> THE PROBLEM
Could you count how many lines of the data include "mxPoint" and answer with the number only?

> DATA PROVIDED

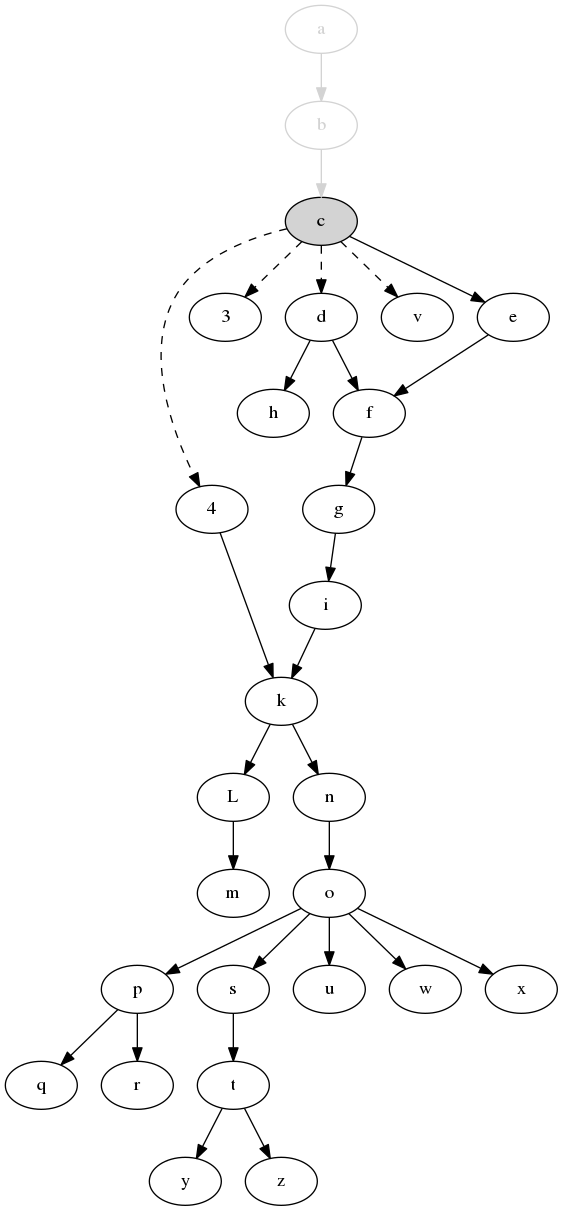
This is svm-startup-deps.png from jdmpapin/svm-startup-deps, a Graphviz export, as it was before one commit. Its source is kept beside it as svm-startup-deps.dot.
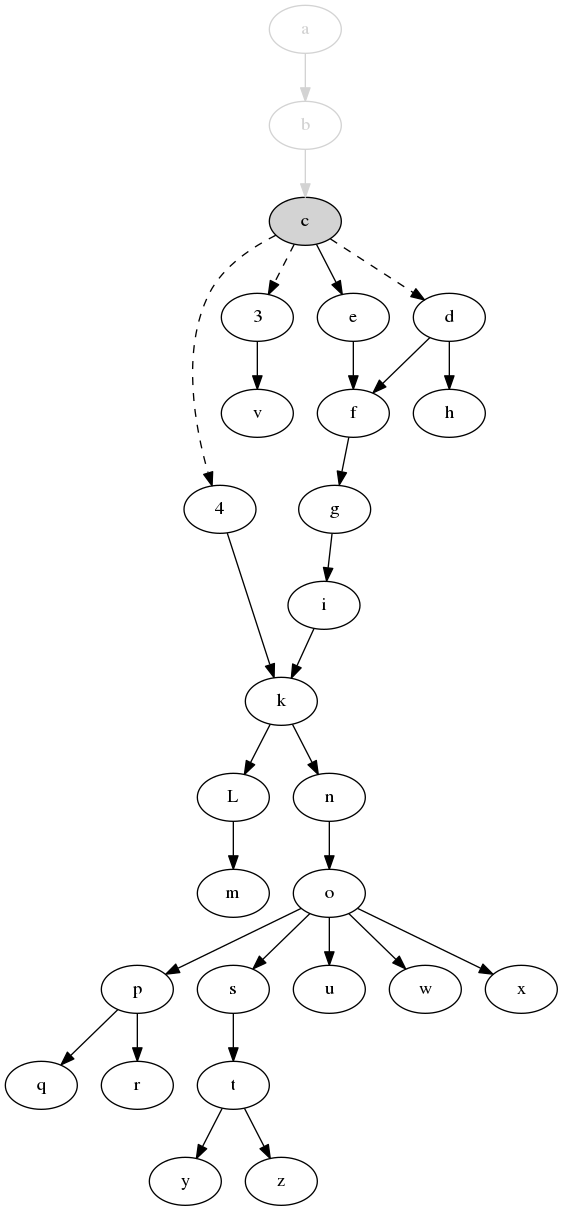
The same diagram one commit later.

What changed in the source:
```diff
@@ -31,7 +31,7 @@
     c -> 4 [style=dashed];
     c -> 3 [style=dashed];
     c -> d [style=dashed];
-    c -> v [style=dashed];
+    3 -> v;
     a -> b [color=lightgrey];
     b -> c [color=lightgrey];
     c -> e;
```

* * *

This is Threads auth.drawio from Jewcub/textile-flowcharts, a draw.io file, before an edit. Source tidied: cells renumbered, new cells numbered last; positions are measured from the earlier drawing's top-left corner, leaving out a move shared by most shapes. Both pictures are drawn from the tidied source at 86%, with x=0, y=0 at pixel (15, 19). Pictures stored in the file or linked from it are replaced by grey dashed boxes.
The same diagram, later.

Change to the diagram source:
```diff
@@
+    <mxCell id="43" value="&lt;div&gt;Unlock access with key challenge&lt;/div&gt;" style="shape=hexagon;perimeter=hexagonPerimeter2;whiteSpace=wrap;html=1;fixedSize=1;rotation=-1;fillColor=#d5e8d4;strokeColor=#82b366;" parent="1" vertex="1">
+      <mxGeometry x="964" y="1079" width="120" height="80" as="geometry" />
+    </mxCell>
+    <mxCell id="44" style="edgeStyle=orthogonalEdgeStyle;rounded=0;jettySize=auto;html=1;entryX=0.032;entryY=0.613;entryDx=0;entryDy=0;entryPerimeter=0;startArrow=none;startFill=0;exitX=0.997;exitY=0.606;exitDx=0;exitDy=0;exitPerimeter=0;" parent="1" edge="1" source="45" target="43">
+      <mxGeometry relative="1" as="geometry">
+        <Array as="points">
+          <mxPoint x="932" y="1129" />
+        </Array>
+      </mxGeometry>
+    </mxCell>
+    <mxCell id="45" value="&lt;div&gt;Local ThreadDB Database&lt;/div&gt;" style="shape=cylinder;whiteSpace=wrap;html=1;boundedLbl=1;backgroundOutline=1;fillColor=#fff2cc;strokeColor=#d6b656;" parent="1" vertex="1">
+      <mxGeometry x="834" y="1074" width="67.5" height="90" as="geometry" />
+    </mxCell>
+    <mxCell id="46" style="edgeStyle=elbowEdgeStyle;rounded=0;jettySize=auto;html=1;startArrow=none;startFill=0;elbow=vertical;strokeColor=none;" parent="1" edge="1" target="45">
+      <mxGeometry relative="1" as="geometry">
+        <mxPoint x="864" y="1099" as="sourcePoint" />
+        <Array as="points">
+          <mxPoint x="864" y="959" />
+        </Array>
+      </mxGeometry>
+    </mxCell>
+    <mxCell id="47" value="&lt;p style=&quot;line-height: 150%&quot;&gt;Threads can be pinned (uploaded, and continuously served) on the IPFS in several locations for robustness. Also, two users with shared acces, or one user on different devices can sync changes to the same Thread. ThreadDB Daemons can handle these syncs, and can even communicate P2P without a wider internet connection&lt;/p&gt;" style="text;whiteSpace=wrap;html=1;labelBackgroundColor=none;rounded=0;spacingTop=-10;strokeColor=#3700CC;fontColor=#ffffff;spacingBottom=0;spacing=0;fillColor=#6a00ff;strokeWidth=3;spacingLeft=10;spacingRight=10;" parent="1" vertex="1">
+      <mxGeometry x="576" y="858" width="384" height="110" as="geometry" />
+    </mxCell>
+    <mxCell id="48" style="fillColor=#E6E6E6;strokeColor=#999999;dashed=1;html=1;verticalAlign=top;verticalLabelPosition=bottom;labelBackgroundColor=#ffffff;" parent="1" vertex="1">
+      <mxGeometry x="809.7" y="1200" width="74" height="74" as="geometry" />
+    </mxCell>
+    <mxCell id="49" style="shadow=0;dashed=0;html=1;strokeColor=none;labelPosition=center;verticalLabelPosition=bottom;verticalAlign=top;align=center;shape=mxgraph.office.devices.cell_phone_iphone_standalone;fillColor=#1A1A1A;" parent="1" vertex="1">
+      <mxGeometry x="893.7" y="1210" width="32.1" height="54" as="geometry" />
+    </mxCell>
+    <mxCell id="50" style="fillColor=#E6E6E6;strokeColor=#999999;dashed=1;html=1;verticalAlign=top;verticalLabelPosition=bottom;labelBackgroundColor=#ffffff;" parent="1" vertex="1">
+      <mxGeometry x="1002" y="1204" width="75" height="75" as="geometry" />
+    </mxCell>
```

> YOUR SOLUTION
3